WASHINGTON (DTN) -- Oil futures nearest delivery on the New York Mercantile Exchange and Brent crude traded on the Intercontinental Exchange accelerated losses in afternoon trade Tuesday after the International Monetary Fund downgraded global growth forecast through 2023, citing COVID lockdowns in China and conflict in Eastern Ukraine as main drivers behind economic slowdown and increased inflation, while a stronger U.S. dollar, along with expectations for domestic crude stockpiles to have increased last week, further weighed on front-month West Texas Intermediate futures.
At settlement, WTI May futures plummeted more than $5 to $102.56 barrel (bbl) ahead of its expiration Wednesday afternoon, with the next-month WTI contact sharply narrowing its discount to expiring contract to $0.51 bbl. The international crude benchmark for June delivery Brent contract declined to $107.25 bbl, down $5.91 on the session. NYMEX RBOB May contract dropped 13.07 cents to $3.2474 gallon, and the front-month ULSD contact fell 2.89 cents for a $3.8619 gallon settlement.
U.S. dollar extended its recent gains on Tuesday, advancing 0.2% against a basket of foreign currencies to the highest level since March 2020 at 101.964.
International Monetary Fund on Tuesday warned of significant economic slowdown this year for both advanced and developing economies amid surging inflation and disrupted trade flows in Europe and Asia. Global economy is now projected to expand at annualized rate of 3.6% in 2022 and 2023 compared with a 4.2% growth forecast in January.
The downward revisions reflect the indirect impact of the conflict in Eastern Europe and sanctions on Russia, with the region expected to suffer a heavy blow from disrupted supply chains and security issues. As a result, this year's growth outlook for the European Union was downgraded 1.1% to 2.8%, although all major economies in the bloc are likely to avoid recessionary stagflation.
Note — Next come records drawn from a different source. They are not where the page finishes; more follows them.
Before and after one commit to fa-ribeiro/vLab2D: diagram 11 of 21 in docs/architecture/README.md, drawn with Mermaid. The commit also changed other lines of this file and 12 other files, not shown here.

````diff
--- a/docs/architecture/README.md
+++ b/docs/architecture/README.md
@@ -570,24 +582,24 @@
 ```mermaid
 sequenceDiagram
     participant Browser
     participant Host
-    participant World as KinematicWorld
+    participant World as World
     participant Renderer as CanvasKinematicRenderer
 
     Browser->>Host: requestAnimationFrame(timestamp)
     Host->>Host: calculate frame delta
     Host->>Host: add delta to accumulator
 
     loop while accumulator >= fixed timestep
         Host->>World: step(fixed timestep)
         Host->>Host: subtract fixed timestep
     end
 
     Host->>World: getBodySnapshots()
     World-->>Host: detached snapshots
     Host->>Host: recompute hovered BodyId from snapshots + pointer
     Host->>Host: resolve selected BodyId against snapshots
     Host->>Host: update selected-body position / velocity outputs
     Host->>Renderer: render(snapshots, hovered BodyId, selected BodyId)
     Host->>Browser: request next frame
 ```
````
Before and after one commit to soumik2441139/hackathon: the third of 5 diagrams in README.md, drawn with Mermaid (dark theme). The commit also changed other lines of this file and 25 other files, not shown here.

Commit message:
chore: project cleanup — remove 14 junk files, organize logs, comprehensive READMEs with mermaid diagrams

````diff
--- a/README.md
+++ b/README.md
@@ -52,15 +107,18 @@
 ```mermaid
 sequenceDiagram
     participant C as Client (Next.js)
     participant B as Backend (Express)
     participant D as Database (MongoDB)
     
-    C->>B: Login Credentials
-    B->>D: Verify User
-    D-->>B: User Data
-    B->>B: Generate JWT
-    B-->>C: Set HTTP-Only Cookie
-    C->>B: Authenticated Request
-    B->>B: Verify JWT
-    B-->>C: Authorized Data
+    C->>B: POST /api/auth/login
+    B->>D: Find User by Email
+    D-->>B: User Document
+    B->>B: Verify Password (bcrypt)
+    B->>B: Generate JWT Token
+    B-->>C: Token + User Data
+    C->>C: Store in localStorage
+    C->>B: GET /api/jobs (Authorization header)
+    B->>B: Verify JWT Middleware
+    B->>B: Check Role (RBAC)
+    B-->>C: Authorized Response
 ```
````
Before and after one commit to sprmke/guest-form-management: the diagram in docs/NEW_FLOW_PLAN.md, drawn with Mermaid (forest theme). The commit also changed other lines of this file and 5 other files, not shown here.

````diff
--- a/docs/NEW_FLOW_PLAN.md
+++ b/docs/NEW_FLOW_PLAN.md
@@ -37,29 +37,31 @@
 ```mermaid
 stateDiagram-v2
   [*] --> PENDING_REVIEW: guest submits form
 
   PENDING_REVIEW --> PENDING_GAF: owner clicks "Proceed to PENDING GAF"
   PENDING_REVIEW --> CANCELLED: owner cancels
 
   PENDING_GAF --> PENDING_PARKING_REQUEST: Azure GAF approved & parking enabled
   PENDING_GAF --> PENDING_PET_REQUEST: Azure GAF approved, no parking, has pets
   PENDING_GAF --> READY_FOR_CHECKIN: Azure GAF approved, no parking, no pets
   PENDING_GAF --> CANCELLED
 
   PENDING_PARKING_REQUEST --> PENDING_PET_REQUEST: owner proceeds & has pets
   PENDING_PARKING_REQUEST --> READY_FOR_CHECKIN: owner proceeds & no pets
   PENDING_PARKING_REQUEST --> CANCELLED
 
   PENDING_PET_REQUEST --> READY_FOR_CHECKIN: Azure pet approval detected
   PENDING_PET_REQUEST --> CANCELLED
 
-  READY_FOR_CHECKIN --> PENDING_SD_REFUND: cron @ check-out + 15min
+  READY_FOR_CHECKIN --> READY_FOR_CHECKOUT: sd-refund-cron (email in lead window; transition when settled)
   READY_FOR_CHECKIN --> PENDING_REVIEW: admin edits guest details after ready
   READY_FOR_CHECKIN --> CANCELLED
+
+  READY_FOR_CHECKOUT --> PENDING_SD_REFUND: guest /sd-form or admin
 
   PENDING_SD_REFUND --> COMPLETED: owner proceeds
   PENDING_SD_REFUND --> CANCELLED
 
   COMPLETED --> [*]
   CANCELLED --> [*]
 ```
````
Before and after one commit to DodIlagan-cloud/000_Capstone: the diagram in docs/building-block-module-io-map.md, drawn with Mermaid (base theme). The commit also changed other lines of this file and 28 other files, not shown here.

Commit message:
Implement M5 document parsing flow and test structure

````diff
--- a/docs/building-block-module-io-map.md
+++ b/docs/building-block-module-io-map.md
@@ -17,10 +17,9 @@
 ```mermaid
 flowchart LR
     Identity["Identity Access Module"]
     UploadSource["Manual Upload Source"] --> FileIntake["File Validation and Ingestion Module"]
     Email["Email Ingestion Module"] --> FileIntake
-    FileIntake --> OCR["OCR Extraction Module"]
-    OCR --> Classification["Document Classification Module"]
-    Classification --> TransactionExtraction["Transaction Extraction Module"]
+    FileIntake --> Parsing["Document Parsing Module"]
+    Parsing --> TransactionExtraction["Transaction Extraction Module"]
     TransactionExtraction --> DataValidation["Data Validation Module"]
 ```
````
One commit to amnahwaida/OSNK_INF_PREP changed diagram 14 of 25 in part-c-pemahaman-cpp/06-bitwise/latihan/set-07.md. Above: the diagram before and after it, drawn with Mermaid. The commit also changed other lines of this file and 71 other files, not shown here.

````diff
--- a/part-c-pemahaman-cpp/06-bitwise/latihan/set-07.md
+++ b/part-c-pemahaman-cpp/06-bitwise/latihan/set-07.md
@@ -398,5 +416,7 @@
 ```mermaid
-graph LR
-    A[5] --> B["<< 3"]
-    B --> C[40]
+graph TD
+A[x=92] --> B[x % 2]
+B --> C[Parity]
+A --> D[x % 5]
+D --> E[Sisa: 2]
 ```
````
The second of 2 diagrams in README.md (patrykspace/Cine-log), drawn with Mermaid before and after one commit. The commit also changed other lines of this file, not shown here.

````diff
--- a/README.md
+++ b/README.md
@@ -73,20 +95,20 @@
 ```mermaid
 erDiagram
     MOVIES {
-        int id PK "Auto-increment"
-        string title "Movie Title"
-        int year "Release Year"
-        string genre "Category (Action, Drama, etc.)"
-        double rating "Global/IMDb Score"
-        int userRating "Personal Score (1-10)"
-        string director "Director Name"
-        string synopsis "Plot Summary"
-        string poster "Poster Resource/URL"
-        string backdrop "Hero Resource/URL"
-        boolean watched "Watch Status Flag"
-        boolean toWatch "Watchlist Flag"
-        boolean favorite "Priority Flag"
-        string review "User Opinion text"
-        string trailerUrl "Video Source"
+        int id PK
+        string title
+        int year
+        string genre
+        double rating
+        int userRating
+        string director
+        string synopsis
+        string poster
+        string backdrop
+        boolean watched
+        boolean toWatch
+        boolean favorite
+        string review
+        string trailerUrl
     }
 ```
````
In the United States, economic growth is seen expanding at an annualized rate of 3.7% this year, down from 5.7% seen in 2021. Aggregate output for advanced economies will take longer to recover to its pre-pandemic trend, said IMF in its blog this morning, with divergence between advanced and developing economies expected to deepen this year.
IMF further stressed the war increases the risk of a more permanent fragmentation of the world economy into geopolitical blocks with distinct technology standards, cross-border payment systems, and reserve currencies.
"Such a tectonic shift would cause long-run efficiency losses, increase volatility and represent a major challenge to the rules-based framework that has governed international and economic relations for the last 75 years," said IMF in a blog today.
Downbeat projections follow similar forecasts from the World Bank that has cut its global economic growth this year to 3.2% from 4.1% seen at the start of the year. The single largest factor in the reduced growth forecast was a projected contraction of 4% across Europe and Central Asia, according to World Bank President David Malpass, because of disruptions to trade and logistics brought about by the war.
In particular, Russia, ranked as the world's 11th largest economy prior to the Feb. 24 invasion, is seen contracting by 11% this year, which would mark the steepest deceleration of growth since 1994. Russia's Central Bank more than doubled its key interest rate to 20% on Feb. 28 as the first wave of Western sanctions hit before the bank trimmed rates to 17% on April 8. The bank is expected to lower the rate further at its next board meeting later this month to ease the flow of credit to Russian businesses and economy. While speaking to the Russian state legislatures, the head of Russia's Central Bank, Elvira Nabiulina, said this summer Russia will need to find new business models to overcome a supply shock created by the international sanctions.
"Russian manufacturers will need to search for new partners, logistics, or switch to production of products for previous generations," she added.
Separately, U.S. commercial crude oil inventories are projected to have increased by a sizable 2.2 million bbl for the week ended April 15, although estimates range from a decrease of 3 million bbl to an increase of 4.7 million bbl. Gasoline stockpiles are expected to have fallen by 800,000 bbl from the previous week, while stocks of distillates are seen to have decreased by 900,000 bbl.
Refinery use likely rose by 0.6% from the previous week to 90.6% of capacity.
The closely watched survey from the American Petroleum Institute is scheduled for release at 4:30 p.m. EDT, followed by official data from the U.S. Energy Information Administration Wednesday morning.
Liubov Georges can be reached at firstname.lastname@example.org